George A. Romero’s Dawn of the Dead (1978) was a huge international success. It made over $1 million in Italy alone. In 1979 Lucio Fulci made an unofficial sequel, Zombi 2 (Dawn was titled Zombi in Italy). It was quite successful as well and for the next few years, the Italians began churning out one zombie film after another.
In 1980 Bruno Mattei got into the game with Hell of the Living Dead, aka Virus, aka Night of the Zombies, aka Zombie Creeping Flesh, aka half a dozen other things. It is, well it is a mess, but kind of a glorious, ridiculous, god-awful mess. It’s also a lot of fun in a late-night weekend kind of way.
The plot, such as it is, involves a research facility in Papua New Guinea that accidentally releases an experimental gas called “Operation Sweet Death” which turns the recently deceased into flesh-eating monsters.

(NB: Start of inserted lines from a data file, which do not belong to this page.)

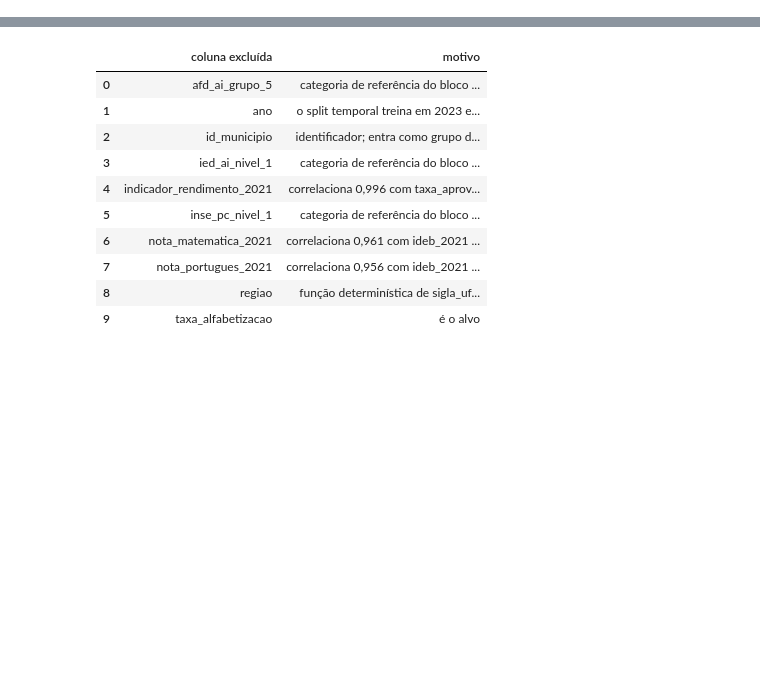
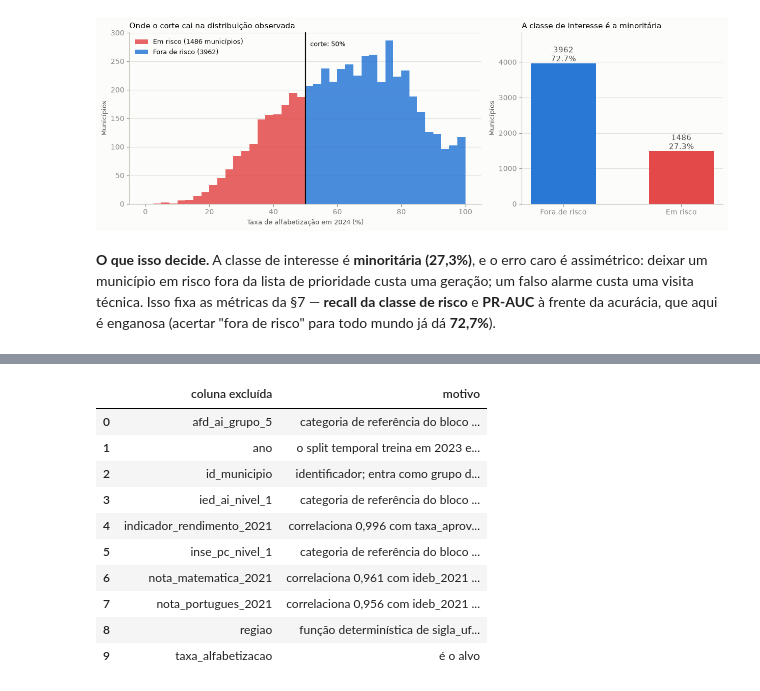
Before and after one commit to damske-h/1IAST-Fase3, a Jupyter notebook: notebooks/03_modelagem.ipynb, the cells around one changed output, grey strips where cells are left out. Cells and saved outputs as stored; diff of their text form; code cells hidden in the pictures; blank space fills up the shorter version.

```diff
--- a/notebooks/03_modelagem.ipynb
+++ b/notebooks/03_modelagem.ipynb
@@ -148,0 +108,4 @@ terem saído da EDA:
+# %%
+X, y = rotular_risco(base)
+print(f"{len(X)} municípios, um por linha | classe 'em risco': {y.mean() * 100:.1f}%")
+resumir_rotulo(X, y)
@@ -148,0 +117,41 @@ terem saído da EDA:
+# %%
+fig, eixos = plt.subplots(1, 2, figsize=(12.5, 4.3),
+                          gridspec_kw={"width_ratios": [1.75, 1]})
+
+# --- Painel A: onde o corte cai na distribuição ---
+eixos[0].hist(X.loc[y == 1, "taxa_alfabetizacao"], bins=np.arange(0, 102, 2.5),
+              color=NEGATIVO, alpha=0.85, label=f"Em risco ({int(y.sum())} municípios)")
+eixos[0].hist(X.loc[y == 0, "taxa_alfabetizacao"], bins=np.arange(0, 102, 2.5),
+              color=SERIE[0], alpha=0.85, label=f"Fora de risco ({int((y == 0).sum())})")
+eixos[0].axvline(LIMIAR_RISCO, color=TINTA, linewidth=1.6)
+eixos[0].text(LIMIAR_RISCO + 1.5, eixos[0].get_ylim()[1] * 0.92,
+              f"corte: {num(LIMIAR_RISCO, 0)}%", fontsize=9.5, color=TINTA)
+eixos[0].set_title("Onde o corte cai na distribuição observada", loc="left")
+eixos[0].set_xlabel("Taxa de alfabetização em 2024 (%)")
+eixos[0].set_ylabel("Municípios")
+eixos[0].legend(loc="upper left", fontsize=9)
+limpar(eixos[0])
+
+# --- Painel B: o desbalanceamento, que orienta as métricas ---
+contagem = pd.Series(y).value_counts().sort_index()
+eixos[1].bar(["Fora de risco", "Em risco"], contagem.values,
+             color=[SERIE[0], NEGATIVO], width=0.55)
+for i, valor in enumerate(contagem.values):
+    eixos[1].text(i, valor + 60, f"{valor}\n{valor / len(y) * 100:.1f}%",
+                  ha="center", fontsize=10.5, color=TINTA_2)
+eixos[1].set_title("A classe de interesse é a minoritária", loc="left")
+eixos[1].set_ylabel("Municípios")
+eixos[1].set_ylim(0, contagem.max() * 1.22)
+limpar(eixos[1])
+
+fig.tight_layout()
+salvar(fig, "03_alvo", IMAGENS)
+plt.show()
+# %% [output]
+[figure, added]
+# %% [markdown]
+**O que isso decide.** A classe de interesse é **minoritária (27,3%)**, e o erro caro é
+assimétrico: deixar um município em risco fora da lista de prioridade custa uma geração; um
+falso alarme custa uma visita técnica. Isso fixa as métricas da §7 — **recall da classe de
+risco** e **PR-AUC** à frente da acurácia, que aqui é enganosa (acertar "fora de risco" para
+todo mundo já dá **72,7%**).
```
Also changed, not shown: parts of 76 cells of this notebook, 13 other files.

The government sends in an elite SWAT team to take care of business. Along the way they run into two reporters and together, they make their way through the jungle, battling hordes of monsters, to the research facility to…well it’s never exactly clear what their ultimate goal is, but there sure takes a lot of gore-filled violence to get there.
Most of the plot makes very little sense. The dubbed dialogue is hilariously bad, and the acting is atrocious. There is a ton of very obvious stock footage of animals and natives thrown in to boost the run time. The score is by the very excellent band Goblin, but all of it is recycled from various other films.
The characters make ridiculous decisions after ridiculous decisions. Though early on they figure out the only way to kill the zombies is to shoot them in the head, they constantly shoot them everywhere but the brain pan. One guy liked to taunt them and dance around them for some reason. Whenever a zombie attacks the other characters literally just stand there for the longest time watching them eat their friends until finally decide to act. Etc,. etc.
I’ve seen a lot of bad horror movies. I’ve seen a lot of bad zombie movies. This is one of the worst ones I’ve ever seen. And yet, under the right circumstance, in the right mood this film kind of works.